Seitz, ‘Limbo Life in Canada’s Waiting Room’, 2017
David K. Seitz, ‘Limbo Life in Canada’s Waiting Room: Asylum-Seeker as Queer Subject’, Environment and Planning D: Society and Space, 35(3), 438-456, 2017
This paper puts queer theory’s ‘‘subjectless critique’’ of identity to work in challenging the state’s biopolitical use of essential, authentic identities in asylum law and practice. It not only builds upon, but also departs from existing scholarship that calls on state actors to recognize a wider range of forms of gender and sexual diversity that make people vulnerable to persecution. By contrast, I investigate how the practices of ‘‘destination’’ countries produce asylums-seekers as dispossessed, deportable, precarious queers, regardless of sexual identity or practice. Drawing on ethnographic fieldwork with asylum-seekers and their supporters in Toronto, Canada, I highlight the waiting room as one type of material and metaphorical space that produces asylum-seekers as liminal queer subjects. I argue that approaching queerness as precarity, rather than lesbian, gay, bisexual and transgender identity or even sexual and gender diversity, provides alternative and expansive ethical horizons for queer and migration politics.

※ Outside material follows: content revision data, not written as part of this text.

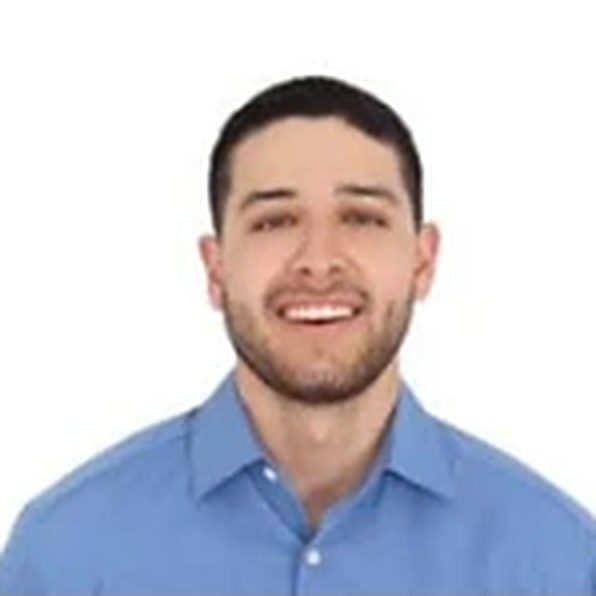
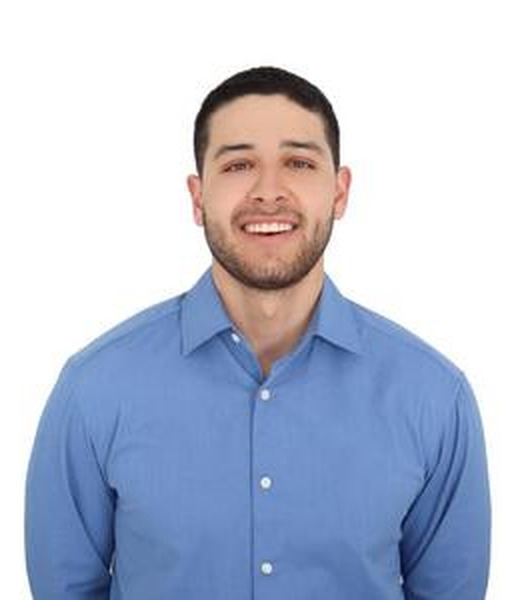
Use original portraits in October anniversary cards
Claude-Session: https://claude.ai/code/session_01GEjALNauCq7xHs5TyojdQN

diff --git a/aniversarios-octubre/tarjeta.html b/aniversarios-octubre/tarjeta.html
@@ -71,7 +71,7 @@
     box-shadow: 0 24px 60px rgba(0,0,0,.35), 0 0 0 2px rgba(149,201,225,.45);
   }
   .arch img {
-    width: 100%; height: 100%; display: block; object-fit: cover; object-position: 50% 100%;
+    width: 100%; height: 100%; display: block; object-fit: cover; object-position: 50% 30%;
     border-radius: 141px 141px 18px 18px; background: #fff;
   }
 

diff --git a/README.md b/README.md
@@ -16,7 +16,7 @@ Tarjetas individuales para enviar por correo a cada colaborador que cumple anive
 
 - `tarjetas/aniversario-<nombre>.png` — una imagen por persona (1200 × 1500 px), lista para adjuntar o insertar en el correo
 - `tarjeta.html` — plantilla (datos de cada persona al final del archivo; se abre con `?p=<nombre>`)
-- `fotos/` — retratos recortados del flyer mensual
+- `fotos/` — retratos individuales recortados al marco de la tarjeta
 - `render.js` — regenera todas las tarjetas: `NODE_PATH=$(npm root -g) node aniversarios-octubre/render.js`
 
 El mensaje cambia según los años: 1 año, de 2 a 4 años, de 5 a 7 años y 8 años o más.
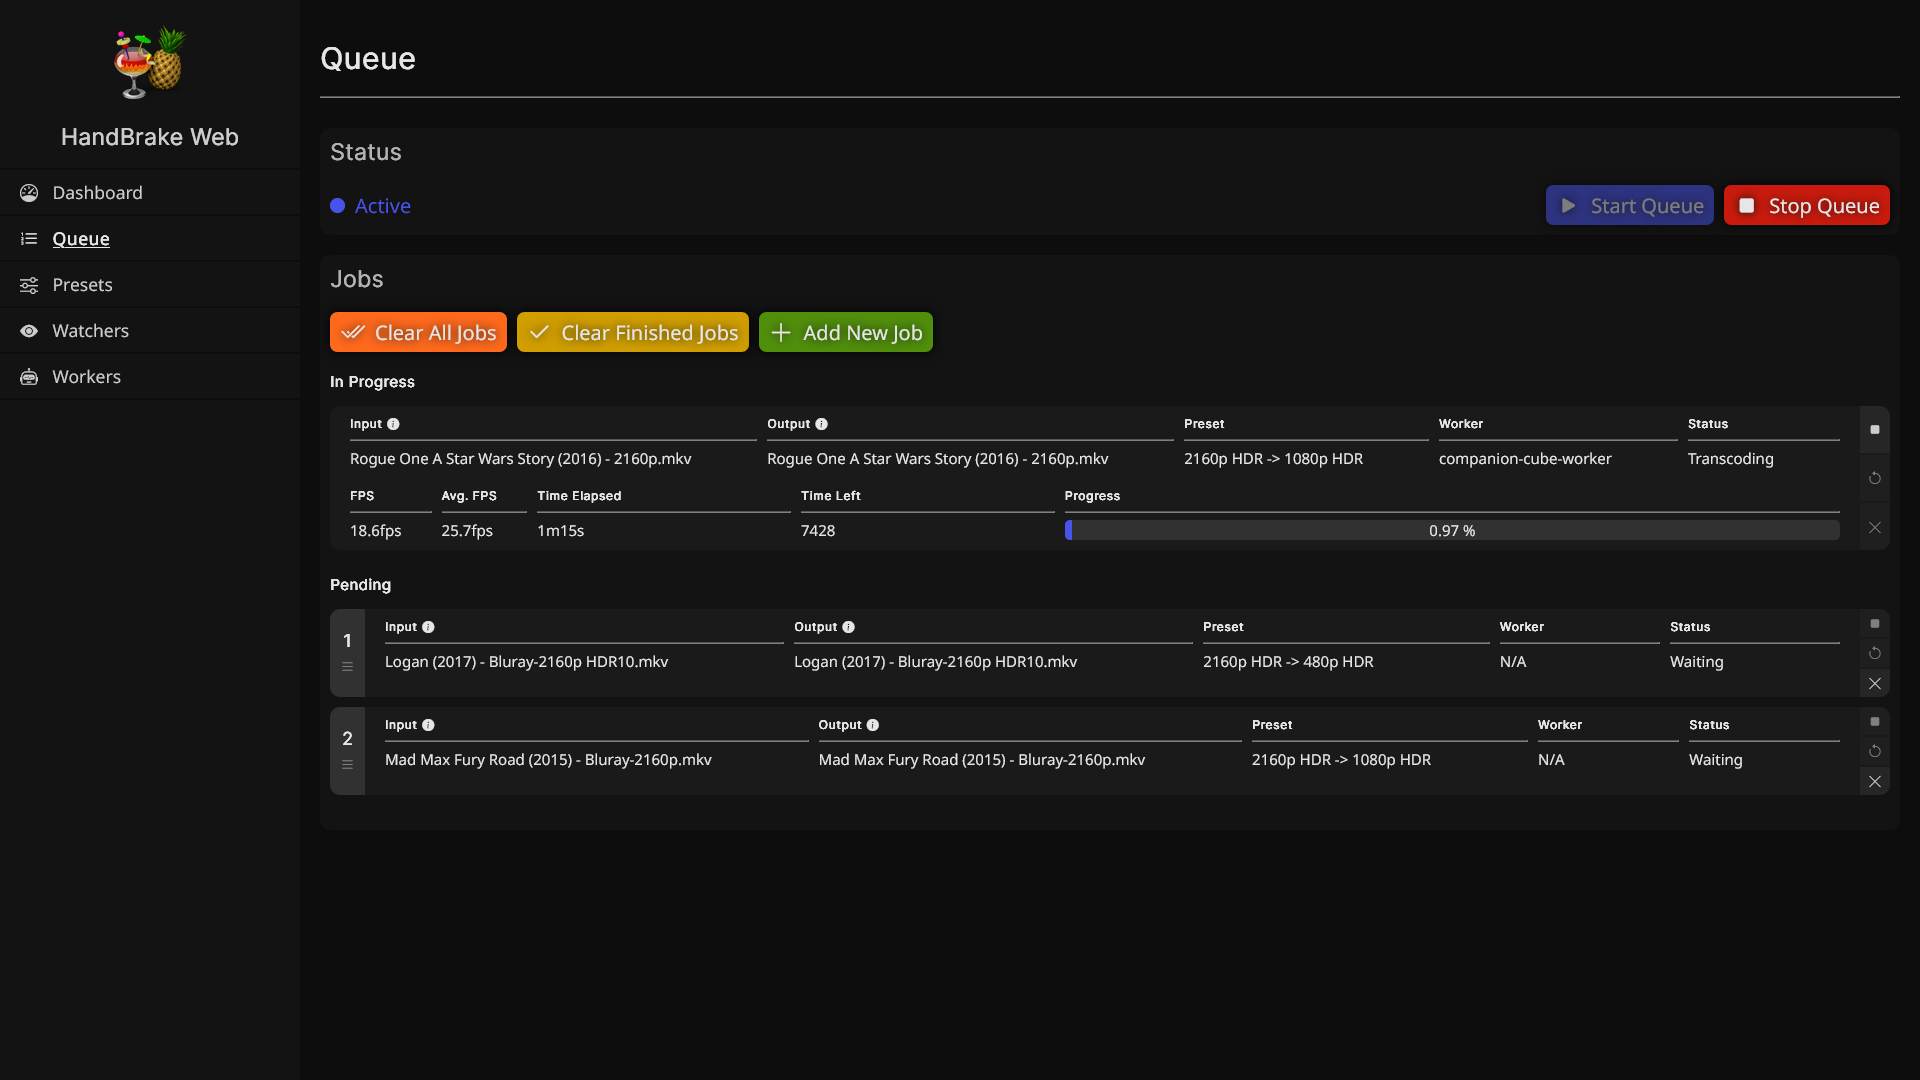
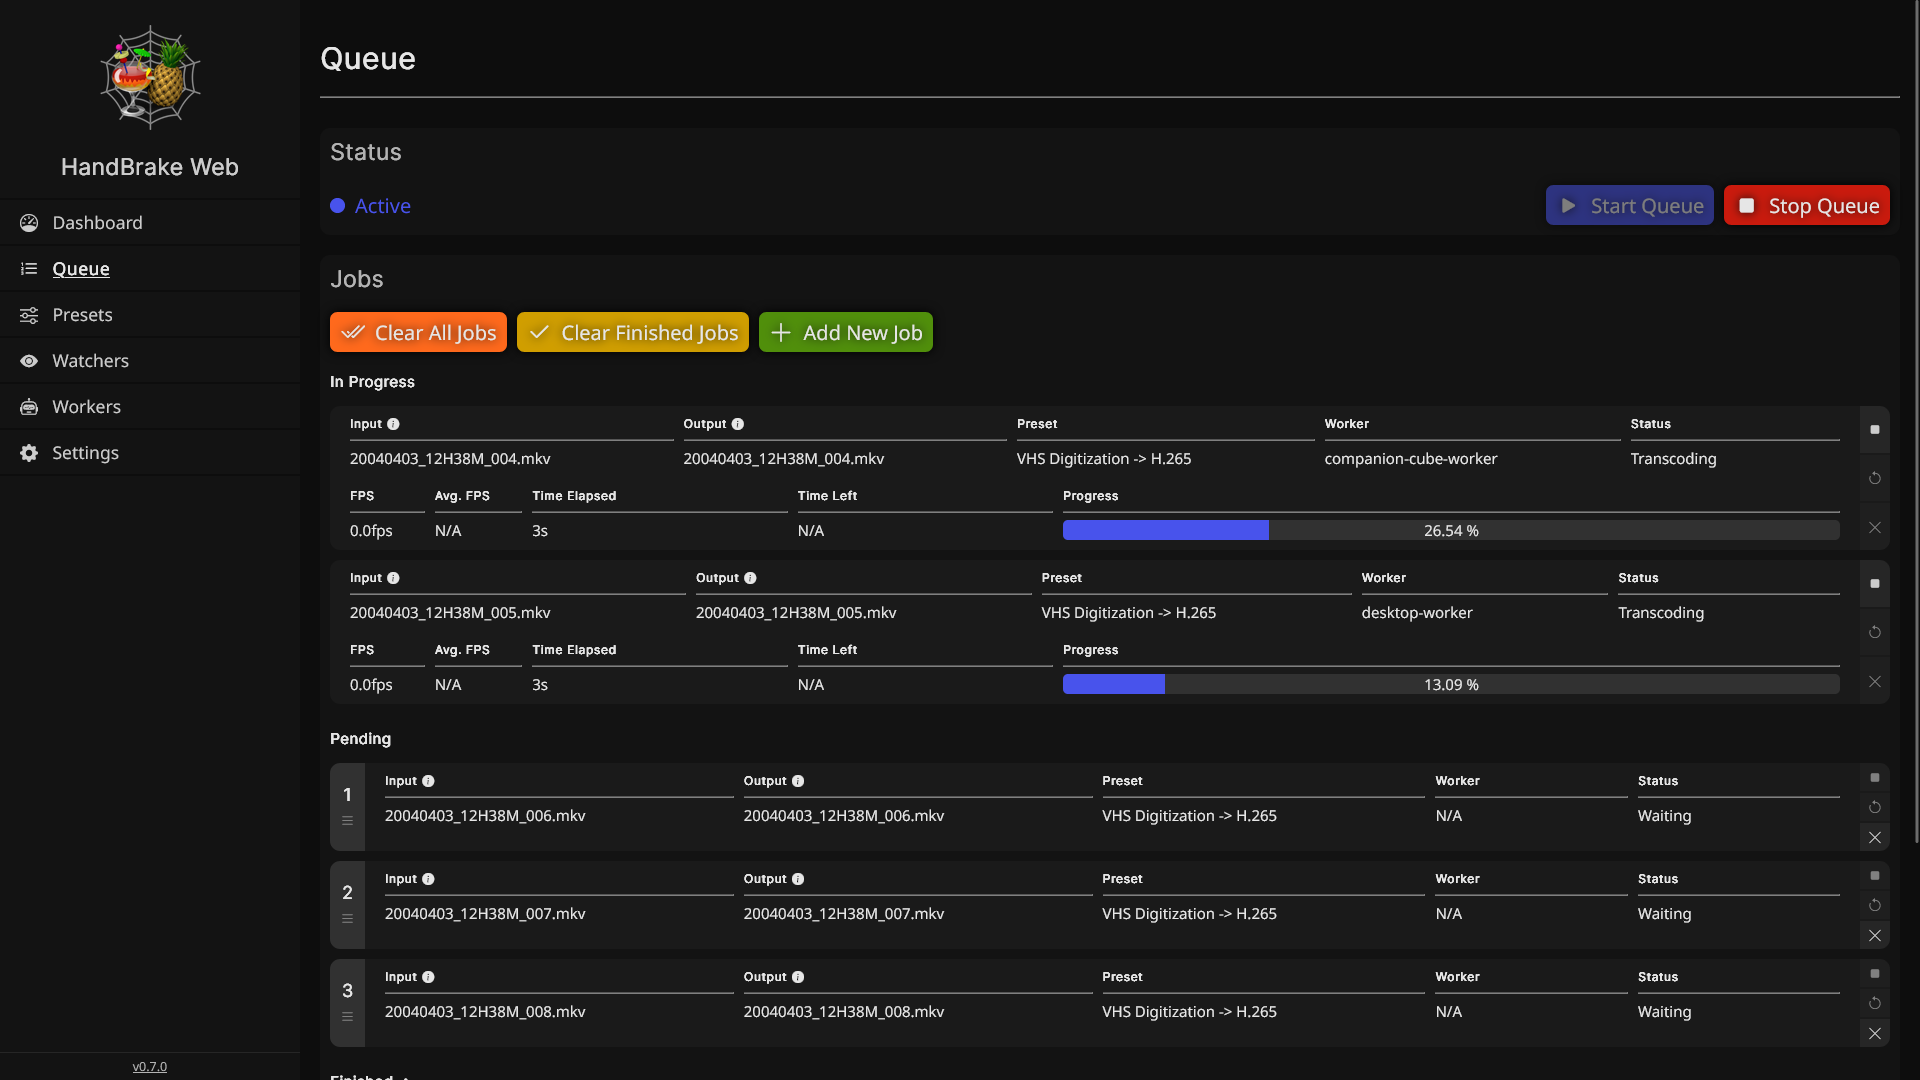
readme: update the header section of the readme and the display of screenshots (#222)
* feat: updating screenshots

* readme: updating header section and display of screenshots

diff --git a/README.md b/README.md
@@ -1,20 +1,27 @@
 <div align='center'>
-	<strong>Disclaimer:</strong>
-	<em>This project is not related to or part of the official <a href='https://github.com/HandBrake/HandBrake'>HandBrake</a> development. It simply uses the CLI component of HandBrake under the hood.</em>
+    <h1 style='{text-decoration: none}'>HandBrake Web</h1>
+    <div align='center'>
+      <strong>Disclaimer:</strong>
+      <em>This project is not related to or part of the official <a href='https://github.com/HandBrake/HandBrake'>HandBrake</a> development. It simply uses the CLI component of HandBrake under the hood.</em>
+    </div>
+    <img src='client/public/handbrake-icon.png' height=256px>
 </div>
 
-# HandBrake Web
-
-<div align='center'>
-    <img src='images/screenshots/screenshot-dashboard.png' width=70%>
-</div>
-<div align='center' width=100%>
-	<img src='images/screenshots/screenshot-queue.png' width=24.5%>
-	<img src='images/screenshots/screenshot-presets.png' width=24.5%>
-	<img src='images/screenshots/screenshot-watchers.png' width=24.5%>
-	<img src='images/screenshots/screenshot-workers.png' width=24.5%>
-</div>
 <br>
+
+<div align='center' width=100%>
+  <details>
+    <summary>Screenshots (click to expand)</summary>
+    <img src='images/screenshots/screenshot-dashboard.png' width=90%>
+    <img src='images/screenshots/screenshot-queue.png' width=90%>
+    <img src='images/screenshots/screenshot-presets.png' width=90%>
+    <img src='images/screenshots/screenshot-watchers.png' width=90%>
+    <img src='images/screenshots/screenshot-workers.png' width=90%>
+    <img src='images/screenshots/screenshot-settings.png' width=90%>
+  </details>
+</div>
+
+## Summary
 
 HandBrake Web is a program for interfacing with handbrake across multiple machines via a web browser. It consists of two components: the **server** and one or more **worker**(s). **_Warning_** - This application is still under heavy development, use at your own risk, to learn more please see the [Known Issues & Limitations](#planned-features-not-yet-implemented) section.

Keywords: Queer, refugee, asylum, subjectless critique, waiting room, waiting